Nissan’s newish boss wants to re-engineer the troubled carmaker
NISSAN IS IN for a makeover. On July 15th the Japanese car giant will unveil what is rumoured to be a sleeker, more minimalist logo more in line with the contemporary aesthetic. To its boss, Uchida Makoto, the redesign is the outward expression of deeper reinvention after a turbulent period. He wants to streamline not just the marque but Nissan, too, as a smaller, more efficient business. The new vision was launched in May and he discussed it in a recent interview with The Economist.
Until 2017 Nissan was racing ahead. That year it sold 5.8m vehicles and raked in an operating profit of $5.2bn. Its alliance with Renault of France and Mitsubishi, another Japanese firm, overtook Germany’s Volkswagen to become the world’s biggest carmaker, selling a grand total of 10.6m sets of wheels.
Then things took a turn for the worse. Nissan fell short of targets in America, one of its biggest markets. Chasing volume with ageing models forced heavy discounting, irritating dealers and sullying Nissan’s reputation. A costly push into emerging markets failed to pay off as economies in Brazil and Russia soured. Car sales in China, hitherto a reliable growth market, slumped. The alliance, always fractious, nearly fell apart after its chief architect and chairman (as well as boss of Renault), Carlos Ghosn, was arrested in late 2018 on charges of financial misconduct.
As a result of all this disruption, Nissan’s revenues dipped in 2018, then again in 2019. Its share price fell by nearly half over the two-year period. With the covid-19 slump and an operating loss of $380m in the first quarter, this year it has fallen by another 40% or so.
Enter Mr Uchida. He took over as boss in December after his predecessor, embroiled in the Ghosn scandal, was forced out. Half a year into his stint he cuts a relaxed figure, at least by the standards of corporate Japan. What he lacks in Mr Ghosn’s brashness he makes up for in quiet focus.
His downsizing plan looks both wise and just about achievable. Each of the alliance partners will concentrate on what it does best; in Nissan’s case that is selling medium-sized vehicles, electric and sports cars in America, China and Japan. Closing factories in Spain and Indonesia and cutting production elsewhere will reduce capacity by 20% to 5.4m cars a year. The idea to share more parts to keep costs in check is sensible, though details of the arrangement remain sketchy. The target of slashing costs by $2.8bn in total by 2021 may be within reach. Mr Uchida hopes to achieve a 5% operating margin by 2023. That may look “conservative” with respect to past ambitions, he concedes. But it would be a marked improvement on -0.4% last year.

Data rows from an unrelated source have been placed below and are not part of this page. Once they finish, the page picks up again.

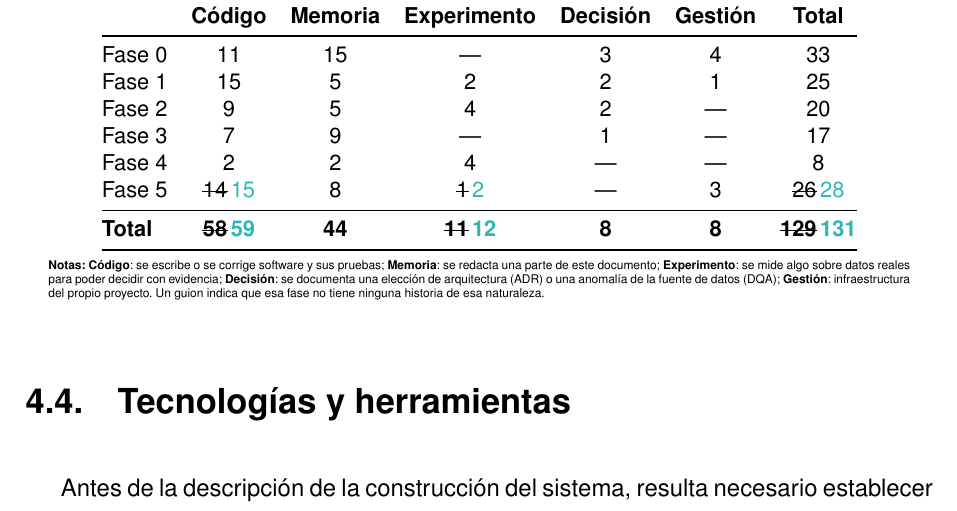
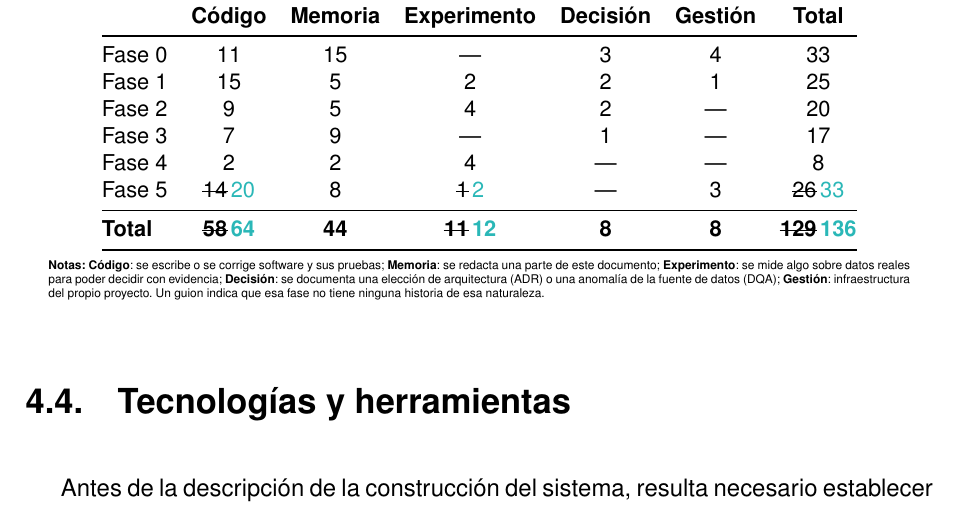
Before and after one commit to samubp10/tfg-recomendador-uja, a LaTeX document (memoria/main.tex, which reads memoria/tablas/TablaResumenBacklog.tex): part of page 68 of 158, cut so that both start at the same text. Compiled offline with pdfLaTeX.

Commit message:
docs(IT-52): recontar el backlog tras crear las tarjetas de la auditoria
Cinco tarjetas nuevas de codigo en la Fase 5, contadas con gh por hito: la fase pasa a 33 y el total a 136.

```diff
--- a/memoria/tablas/TablaResumenBacklog.tex
+++ b/memoria/tablas/TablaResumenBacklog.tex
@@ -15,9 +15,9 @@
     Fase 2         & 9               & 5                & 4                    & 2                 & ---              & 20             \\
     Fase 3         & 7               & 9                & ---                  & 1                 & ---              & 17             \\
     Fase 4         & 2               & 2                & 4                    & ---               & ---              & 8              \\
-    Fase 5         & \sout{14}\,\textcolor{borrador2}{15} & 8 & \sout{1}\,\textcolor{borrador2}{2} & ---               & 3                & \sout{26}\,\textcolor{borrador2}{28} \\
+    Fase 5         & \sout{14}\,\textcolor{borrador2}{20} & 8 & \sout{1}\,\textcolor{borrador2}{2} & ---               & 3                & \sout{26}\,\textcolor{borrador2}{33} \\
     \midrule
-    \textbf{Total} & \sout{\textbf{58}}\,\textcolor{borrador2}{\textbf{59}} & \textbf{44} & \sout{\textbf{11}}\,\textcolor{borrador2}{\textbf{12}} & \textbf{8}        & \textbf{8}       & \sout{\textbf{129}}\,\textcolor{borrador2}{\textbf{131}} \\
+    \textbf{Total} & \sout{\textbf{58}}\,\textcolor{borrador2}{\textbf{64}} & \textbf{44} & \sout{\textbf{11}}\,\textcolor{borrador2}{\textbf{12}} & \textbf{8}        & \textbf{8}       & \sout{\textbf{129}}\,\textcolor{borrador2}{\textbf{136}} \\
     \bottomrule
   \end{tabular}
   \begin{minipage}{0.95\textwidth}
```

Conservative or not, Mr Ushida’s profitability goal may be hard to attain. Boosting margins will require not just cutting costs but also buffing up a tarnished brand. As a start, Mr Uchida promises 12 new models in the next 18 months to replenish the line-up. But consumers hit by the coronavirus recession may be reluctant to splurge on new wheels, no matter how snazzy.
And even if Mr Uchida succeeds in fixing Nissan, he will struggle inside an alliance fraying with internal tensions but too intertwined to unpick. Nissan’s grievances over Renault’s 43% controlling interest in Nissan (well above its 15% stake in Renault) have not gone away. The most notable thing about Nissan’s annual meeting on June 29th was strident denial that its executives conspired to oust Mr Ghosn, in part to forestall his plan for a full merger with the French firm.
Mr Ushida is less categorical about the future of the alliance, which he has been asked about “100 times” since taking the job. Further integration, he insists, is not something he and his opposite numbers at Renault and Mitsubishi talk about, and “we don’t intend to”. As for rebalancing the shareholder structure, he says, “it is not a discussion for us”. Such prevarication will only store up trouble. A smaller Nissan may not automatically translate into smaller problems. ■
This article appeared in the Business section of the print edition under the headline “Turning down the volume”